Alex peered from under his black akubra, one of the few possessions his dad had been able to pass on to him. He loved this sunburnt land. “The withered trees like spirits of the past, holding secrets from long ago,” he often told himself.

From where he was life was perfect. He had all he needed, and although he sometimes longed for a family, he couldn’t have had it much better. He liked to just watch the world go by, just waiting.
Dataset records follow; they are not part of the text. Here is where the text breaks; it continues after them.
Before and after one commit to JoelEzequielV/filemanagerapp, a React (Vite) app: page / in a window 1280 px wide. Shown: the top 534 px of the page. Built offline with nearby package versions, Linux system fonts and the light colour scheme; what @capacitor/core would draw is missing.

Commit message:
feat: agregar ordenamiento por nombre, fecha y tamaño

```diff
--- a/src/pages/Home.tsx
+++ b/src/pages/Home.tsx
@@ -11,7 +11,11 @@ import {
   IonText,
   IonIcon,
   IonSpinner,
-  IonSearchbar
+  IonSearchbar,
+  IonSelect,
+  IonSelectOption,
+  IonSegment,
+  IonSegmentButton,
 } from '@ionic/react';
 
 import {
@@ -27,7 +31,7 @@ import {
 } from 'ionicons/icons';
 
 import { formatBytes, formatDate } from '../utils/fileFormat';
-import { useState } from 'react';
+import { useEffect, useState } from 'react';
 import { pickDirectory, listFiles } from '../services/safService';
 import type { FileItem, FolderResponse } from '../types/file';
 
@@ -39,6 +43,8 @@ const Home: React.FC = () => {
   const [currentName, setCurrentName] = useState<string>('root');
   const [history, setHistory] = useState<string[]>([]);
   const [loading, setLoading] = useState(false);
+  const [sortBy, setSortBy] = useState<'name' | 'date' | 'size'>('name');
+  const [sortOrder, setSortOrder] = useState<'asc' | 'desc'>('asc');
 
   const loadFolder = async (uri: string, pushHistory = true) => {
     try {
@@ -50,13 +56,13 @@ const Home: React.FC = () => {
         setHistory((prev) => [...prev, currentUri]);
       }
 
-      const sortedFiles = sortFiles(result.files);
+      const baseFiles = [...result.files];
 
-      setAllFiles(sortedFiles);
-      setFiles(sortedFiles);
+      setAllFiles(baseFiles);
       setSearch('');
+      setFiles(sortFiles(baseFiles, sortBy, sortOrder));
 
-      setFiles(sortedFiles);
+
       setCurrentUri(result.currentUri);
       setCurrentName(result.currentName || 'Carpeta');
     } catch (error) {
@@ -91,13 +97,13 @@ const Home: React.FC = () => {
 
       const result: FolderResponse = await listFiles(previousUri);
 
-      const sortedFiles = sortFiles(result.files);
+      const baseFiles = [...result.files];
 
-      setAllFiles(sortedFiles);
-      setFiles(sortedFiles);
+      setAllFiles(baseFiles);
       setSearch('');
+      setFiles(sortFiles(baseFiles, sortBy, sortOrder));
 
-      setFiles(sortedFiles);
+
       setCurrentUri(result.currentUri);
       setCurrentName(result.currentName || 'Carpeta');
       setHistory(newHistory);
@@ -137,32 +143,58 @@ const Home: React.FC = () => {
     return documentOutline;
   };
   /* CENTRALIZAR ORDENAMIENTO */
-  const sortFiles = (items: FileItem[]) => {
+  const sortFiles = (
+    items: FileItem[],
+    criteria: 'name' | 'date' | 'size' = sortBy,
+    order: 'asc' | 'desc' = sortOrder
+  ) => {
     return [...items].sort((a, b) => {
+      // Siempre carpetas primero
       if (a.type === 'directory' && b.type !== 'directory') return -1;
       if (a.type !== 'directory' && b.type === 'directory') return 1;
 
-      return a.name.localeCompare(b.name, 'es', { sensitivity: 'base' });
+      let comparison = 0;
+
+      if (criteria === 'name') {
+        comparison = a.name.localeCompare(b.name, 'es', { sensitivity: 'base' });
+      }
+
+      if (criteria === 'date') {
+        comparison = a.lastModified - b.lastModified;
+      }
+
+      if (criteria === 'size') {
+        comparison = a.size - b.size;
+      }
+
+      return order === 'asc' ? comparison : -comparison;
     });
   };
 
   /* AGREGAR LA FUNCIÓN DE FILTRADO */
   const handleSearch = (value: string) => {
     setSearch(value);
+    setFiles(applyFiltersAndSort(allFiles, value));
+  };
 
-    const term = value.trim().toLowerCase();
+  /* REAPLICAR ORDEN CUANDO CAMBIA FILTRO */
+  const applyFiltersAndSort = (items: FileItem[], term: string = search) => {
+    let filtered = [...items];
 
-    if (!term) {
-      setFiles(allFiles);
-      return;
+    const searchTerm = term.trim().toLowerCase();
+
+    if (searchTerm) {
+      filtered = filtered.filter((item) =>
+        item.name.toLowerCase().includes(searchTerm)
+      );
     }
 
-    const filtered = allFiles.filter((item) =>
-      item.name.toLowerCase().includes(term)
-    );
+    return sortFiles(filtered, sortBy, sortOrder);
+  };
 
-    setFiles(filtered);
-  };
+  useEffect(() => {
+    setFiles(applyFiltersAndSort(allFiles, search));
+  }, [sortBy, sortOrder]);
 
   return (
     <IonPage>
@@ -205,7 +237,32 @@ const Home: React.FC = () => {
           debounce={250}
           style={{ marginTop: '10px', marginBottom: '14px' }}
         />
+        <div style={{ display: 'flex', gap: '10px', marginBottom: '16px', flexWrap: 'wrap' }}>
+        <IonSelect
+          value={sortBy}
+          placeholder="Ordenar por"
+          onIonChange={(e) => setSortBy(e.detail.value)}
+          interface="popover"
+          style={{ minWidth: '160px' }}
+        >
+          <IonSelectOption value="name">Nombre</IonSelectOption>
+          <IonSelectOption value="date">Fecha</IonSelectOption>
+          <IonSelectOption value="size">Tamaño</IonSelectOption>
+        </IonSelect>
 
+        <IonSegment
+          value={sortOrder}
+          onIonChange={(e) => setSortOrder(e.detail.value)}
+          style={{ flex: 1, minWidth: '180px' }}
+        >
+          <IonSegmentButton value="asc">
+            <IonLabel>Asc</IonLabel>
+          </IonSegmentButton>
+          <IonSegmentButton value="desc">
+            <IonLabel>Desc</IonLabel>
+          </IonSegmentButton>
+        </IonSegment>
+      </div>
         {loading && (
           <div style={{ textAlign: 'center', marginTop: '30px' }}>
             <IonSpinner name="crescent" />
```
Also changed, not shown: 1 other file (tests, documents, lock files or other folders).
“What are we waiting for?’ he would often ask of, Henry, his companion. “Dunno” he would reply, with a blunt expression, giving nothing away. Alex always tried to understand what he was thinking, but Henry’s mind was so complex, full of twists and turns, he realised that he probably wouldn’t ever fully understand him. “How will we know when it arrives?” Alex questioned, trying to stir some sort of emotion from him. “Dunno,” answered Henry once again with a blank expression, he seemed like he was always deep in a trance, or always puzzling over something, and his mind wasn’t always on the reality.
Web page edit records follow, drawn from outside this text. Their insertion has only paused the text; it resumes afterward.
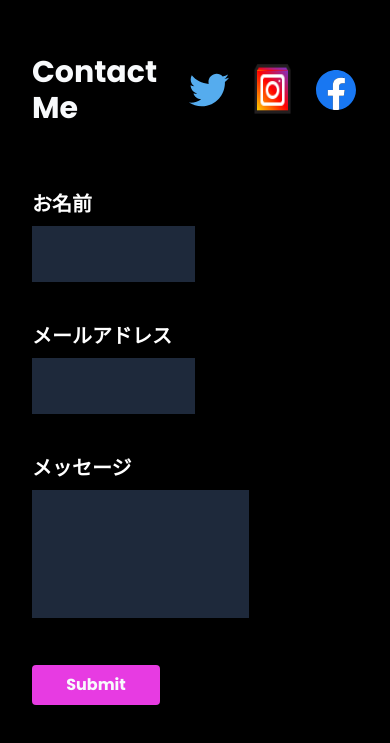
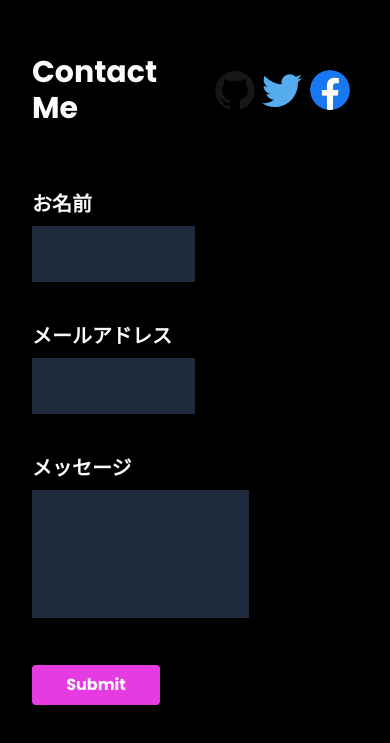
Before and after one commit to rintaro29/my-website, a Next.js app: page / in a window 390 px wide. Shown: the part 3527-4270 px from the top of the page. Built offline with nearby package versions, Linux system fonts and the light colour scheme.

Commit message:
リンクの追加

```diff
--- a/src/components/Contact.tsx
+++ b/src/components/Contact.tsx
@@ -1,4 +1,5 @@
 import Image from "next/image";
+import Link from "next/link";
 import React from "react";
 
 const Contact = () => {
@@ -7,29 +8,39 @@ const Contact = () => {
       <div className="  container mx-auto  mt-64 flex w-full  flex-col items-center justify-between px-8 md:px-14 lg:px-24">
         <section className=" mb-32  w-full">
           <div className="">
-            <div className="flex">
+            <div className="flex items-center">
               <div className=" mr-6 text-3xl font-bold md:text-6xl lg:mr-24">Contact Me</div>
 
-              <Image src="/SNS/twitter.svg" alt="image" width={40} height={40} className="mx-2  rounded-full" />
-              <Image src="/SNS/instagram.png" alt="image" width={55} height={55} className="z-10  mx-2 rounded-full " />
+              <Link href="https://github.com/rintaro29?tab=repositories">
+                <Image
+                  src="/skillStack/github-icon.svg"
+                  alt="image"
+                  width={40}
+                  height={40}
+                  className="mx-2 rounded-full"
+                />
+              </Link>
+              <Link href="https://twitter.com/9atdc">
+                <Image src="/SNS/twitter.svg" alt="image" width={40} height={40} className=" mx-2 rounded  " />
+              </Link>
               <Image src="/SNS/facebook.svg" alt="image" width={40} height={40} className="mx-2  rounded-full " />
             </div>
 
             <div className="lg: mt-16  gap-8  space-y-10 lg:gap-32">
               <div>
-                <label htmlFor="" className="mb-2 block text-xl font-bold text-white ">
+                <label htmlFor="" className="mb-2 block text-xl font-bold  ">
                   お名前
                 </label>
                 <input type="text" className="w-1/2 border-inputBorder bg-input p-4" />
               </div>
               <div>
-                <label htmlFor="" className="mb-2 block text-xl font-bold text-white ">
+                <label htmlFor="" className="mb-2 block text-xl font-bold  ">
                   メールアドレス
                 </label>
                 <input type="text" className=" w-1/2 border-inputBorder bg-input p-4" />
               </div>
               <div>
-                <label htmlFor="" className="mb-2 block text-xl font-bold text-white">
+                <label htmlFor="" className="mb-2 block text-xl font-bold ">
                   メッセージ
                 </label>
                 <textarea className="h-32   w-2/3 resize-none overflow-hidden border-inputBorder bg-input  text-xl " />
--- a/src/components/Hero.tsx
+++ b/src/components/Hero.tsx
@@ -20,7 +20,7 @@ const Hero = () => {
         </div>
         {/* プロフィール */}
         <div className="z-20  hidden  bg-slate-500 p-6 pr-10 md:block">
-          <p className="my-1 text-center  text-2xl font-bold md:text-left md:text-4xl lg:text-5xl">Profolio</p>
+          <p className="my-1 text-center  text-2xl font-bold md:text-left md:text-4xl lg:text-5xl">Profile</p>
           <p>2021.4. Enroll at Ritsumeikan University</p>
           <br />
           <p className="text-base  md:text-xl">Belong to</p>
--- a/src/components/Portfolio.tsx
+++ b/src/components/Portfolio.tsx
@@ -11,10 +11,10 @@ const Portfolio = () => {
         </section>
 
         <div className="grid gap-6  md:grid-cols-2">
-          <PortfolioItems title="3D-Portfolio" imageUrl="/images/universe.jpg" />
-          <PortfolioItems title="Accounting System" imageUrl="/images/accounting-system.png" />
-          <PortfolioItems title="Chat App" imageUrl="/images/chat-app.jpeg" />
-          <PortfolioItems title="Cafeteria App" imageUrl="/images/cafeteria.jpg" />
+          <PortfolioItems title="3D-Portfolio" imageUrl="/images/universe.jpg" link="" />
+          <PortfolioItems title="Accounting System" imageUrl="/images/accounting-system.png" link="" />
+          <PortfolioItems title="Chat App" imageUrl="/images/chat-app.jpeg" link="" />
+          <PortfolioItems title="Cafeteria App" imageUrl="/images/cafeteria.jpg" link="" />
         </div>
       </div>
     </>
--- a/src/components/PortfolioItems.tsx
+++ b/src/components/PortfolioItems.tsx
@@ -1,12 +1,14 @@
 import Image from "next/image";
+import Link from "next/link";
 import React from "react";
 
 type PortfolioItemsProps = {
   title: string;
   imageUrl: string;
+  link: string;
 };
 
-const PortfolioItems = ({ title, imageUrl }: PortfolioItemsProps) => {
+const PortfolioItems = ({ title, imageUrl, link }: PortfolioItemsProps) => {
   return (
     <div className="hover:text-blue-500">
       <div className="mb-3 text-xl font-bold"> {title}</div>
@@ -18,6 +20,7 @@ const PortfolioItems = ({ title, imageUrl }: PortfolioItemsProps) => {
         height={200}
         className="z-10 h-56 w-full rounded-md object-cover hover:opacity-60 lg:h-60"
       />
+      <Link href={link}></Link>
     </div>
   );
 };
```
Also changed, not shown: public/skillStack/github-icon.svg (added).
On this particular day they were waiting at the rabbit burrows. They could hear the sound of a bird, almost crying out to the country side for some mercy. In the dusty earth there were scattered bones of rabbits who had many years ago flocked this burrow.
Alex looked over at Henry, his fierce withered face showing no emotion. “I wonder what he’s thinking,” thought Alex perplexed, “If only I knew what he really thought.”

As the heat of the day scorched the dusty plains, Alex and Henry took cover underneath the old log. It felt refreshing to sit in the shade. “If we lived in the city it would be like this all the time,” said Alex, merely as a side comment, to break the silence. No answer came from Henry, it seemed as if he had just brushed off the question. Alex looked over at Henry, and saw a tear rolling down his cheek.
Slowly he looked across at Alex. “It seems a shame” he spoke “That all these people seek happiness, and an easy life, by money, when we are content here by ourselves with nothing.” As the tears streamed down his face a smile emerged, on the corner of his lips, “We are just waiting, perhaps it will never come but we will just keep on waiting, if only to give our lives meaning.”
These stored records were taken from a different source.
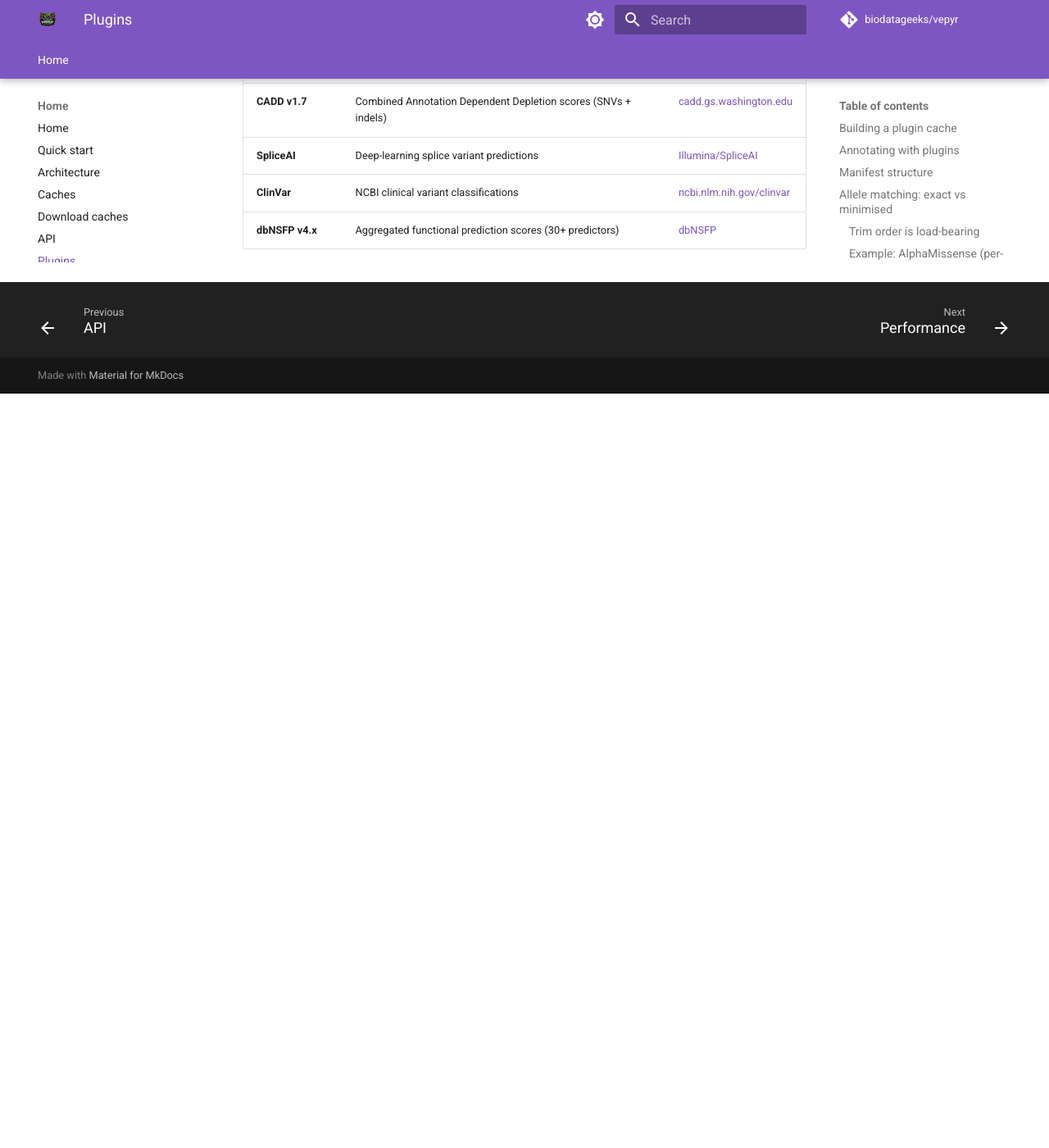
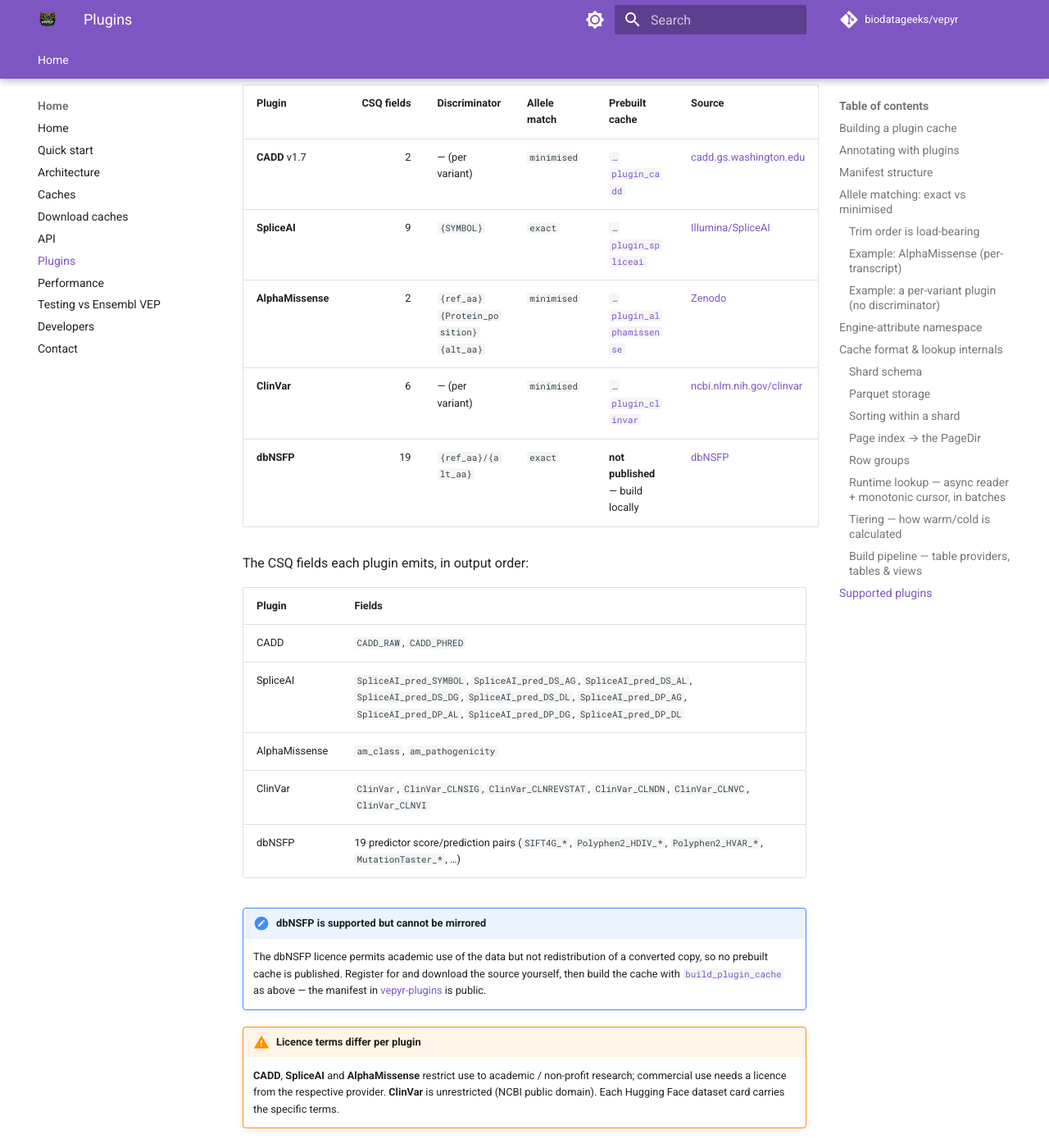
Before and after one commit to biodatageeks/vepyr, an MkDocs documentation site: the page built from docs/plugins.md, in a window 1280 px wide and 1400 px high, scrolled down 10873 px. Shown: the whole window at 82% size. Built offline with MkDocs 1.6.1 and Material for MkDocs 9.7.7, drawn with Linux system fonts in a browser that asks for light colours; comment, search, counter and statistics services are not loaded; before the commit the page ends 11353 px from its top, so only the background shows below that; some of the changed text lies outside the part shown.

Commit message:
docs(plugins): replace the planned-plugins table with supported plugins
All five plugins (CADD, SpliceAI, AlphaMissense, ClinVar, dbNSFP) are
implemented; four have prebuilt caches published on Hugging Face. Field
lists, discriminator templates and allele-match rules are taken from the
built plugin caches' manifest.json rather than restated by hand.

Co-Authored-By: Claude Opus 5 (1M context) <noreply@anthropic.com>
Claude-Session: https://claude.ai/code/session_01YQRCz4JMbAJFcSoAW6YS7e

```diff
--- a/docs/plugins.md
+++ b/docs/plugins.md
@@ -3,7 +3,8 @@
 vepyr supports external per-variant annotation databases as **plugins**: a raw
 source (TSV/CSV/Parquet) is converted into a frequency-tiered, per-chromosome
 Parquet cache whose values are emitted as extra VEP CSQ output fields.
-AlphaMissense is supported today; more are planned.
+Five plugins are implemented today: **CADD**, **SpliceAI**, **AlphaMissense**,
+**ClinVar** and **dbNSFP**.
 
 Plugin manifests live in the public [vepyr-plugins](https://github.com/biodatageeks/vepyr-plugins)
 repository and are selected by **plugin name + git tag**, so different plugins can
@@ -372,12 +373,40 @@ a short chain of SQL objects:
 | `vcf` | ⛔ not implemented | Reserved for a future bio-formats-backed provider. |
 | `bed` | ⛔ not implemented | Reserved for a future bio-formats-backed provider. |
 
-## Planned plugins
+## Supported plugins
 
-| Plugin | Description | Source |
-|---|---|---|
-| **AlphaMissense** | Protein pathogenicity predictions (DeepMind) | [Zenodo](https://zenodo.org/records/8208688) |
-| **CADD v1.7** | Combined Annotation Dependent Depletion scores (SNVs + indels) | [cadd.gs.washington.edu](https://cadd.gs.washington.edu/) |
-| **SpliceAI** | Deep-learning splice variant predictions | [Illumina/SpliceAI](https://github.com/Illumina/SpliceAI) |
-| **ClinVar** | NCBI clinical variant classifications | [ncbi.nlm.nih.gov/clinvar](https://www.ncbi.nlm.nih.gov/clinvar/) |
-| **dbNSFP v4.x** | Aggregated functional prediction scores (30+ predictors) | [dbNSFP](https://sites.google.com/site/jpaborern/dbNSFP) |
+All five plugins below are implemented and validated against the golden Ensembl
+VEP 116 reference. Four have a **prebuilt cache** published on Hugging Face —
+see [Plugin caches](downloads.md#plugin-caches) for the download commands.
+
+| Plugin | CSQ fields | Discriminator | Allele match | Prebuilt cache | Source |
+|---|--:|---|---|---|---|
+| **CADD** v1.7 | 2 | — (per variant) | `minimised` | [`…plugin_cadd`](downloads.md#plugin-caches) | [cadd.gs.washington.edu](https://cadd.gs.washington.edu/) |
+| **SpliceAI** | 9 | `{SYMBOL}` | `exact` | [`…plugin_spliceai`](downloads.md#plugin-caches) | [Illumina/SpliceAI](https://github.com/Illumina/SpliceAI) |
+| **AlphaMissense** | 2 | `{ref_aa}{Protein_position}{alt_aa}` | `minimised` | [`…plugin_alphamissense`](downloads.md#plugin-caches) | [Zenodo](https://zenodo.org/records/8208688) |
+| **ClinVar** | 6 | — (per variant) | `minimised` | [`…plugin_clinvar`](downloads.md#plugin-caches) | [ncbi.nlm.nih.gov/clinvar](https://www.ncbi.nlm.nih.gov/clinvar/) |
+| **dbNSFP** | 19 | `{ref_aa}/{alt_aa}` | `exact` | **not published** — build locally | [dbNSFP](https://www.dbnsfp.org/) |
+
+The CSQ fields each plugin emits, in output order:
+
+| Plugin | Fields |
+|---|---|
+| CADD | `CADD_RAW`, `CADD_PHRED` |
+| SpliceAI | `SpliceAI_pred_SYMBOL`, `SpliceAI_pred_DS_AG`, `SpliceAI_pred_DS_AL`, `SpliceAI_pred_DS_DG`, `SpliceAI_pred_DS_DL`, `SpliceAI_pred_DP_AG`, `SpliceAI_pred_DP_AL`, `SpliceAI_pred_DP_DG`, `SpliceAI_pred_DP_DL` |
+| AlphaMissense | `am_class`, `am_pathogenicity` |
+| ClinVar | `ClinVar`, `ClinVar_CLNSIG`, `ClinVar_CLNREVSTAT`, `ClinVar_CLNDN`, `ClinVar_CLNVC`, `ClinVar_CLNVI` |
+| dbNSFP | 19 predictor score/prediction pairs (`SIFT4G_*`, `Polyphen2_HDIV_*`, `Polyphen2_HVAR_*`, `MutationTaster_*`, …) |
+
+!!! note "dbNSFP is supported but cannot be mirrored"
+    The dbNSFP licence permits academic use of the data but not redistribution
+    of a converted copy, so no prebuilt cache is published. Register for and
+    download the source yourself, then build the cache with
+    [`build_plugin_cache`](api.md#vepyr.build_plugin_cache) as above — the
+    manifest in [vepyr-plugins](https://github.com/biodatageeks/vepyr-plugins)
+    is public.
+
+!!! warning "Licence terms differ per plugin"
+    **CADD**, **SpliceAI** and **AlphaMissense** restrict use to academic /
+    non-profit research; commercial use needs a licence from the respective
+    provider. **ClinVar** is unrestricted (NCBI public domain). Each Hugging
+    Face dataset card carries the specific terms.
```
The silence continued on throughout the afternoon. Soon the night began to fall, and they set up their swags. The cool breeze started running through the land, throwing up dust. Alex looked out at the huge sky, and he felt small amongst it all. “What difference does it make he,” he thought aloud “It doesn’t really matter what I do, except to me, I am just a small part of this chain.”
And as the moon said its final goodbye for the night, and the sun rolled across the horizon onto the sweeping plains, Alex knew he had found what they had been looking for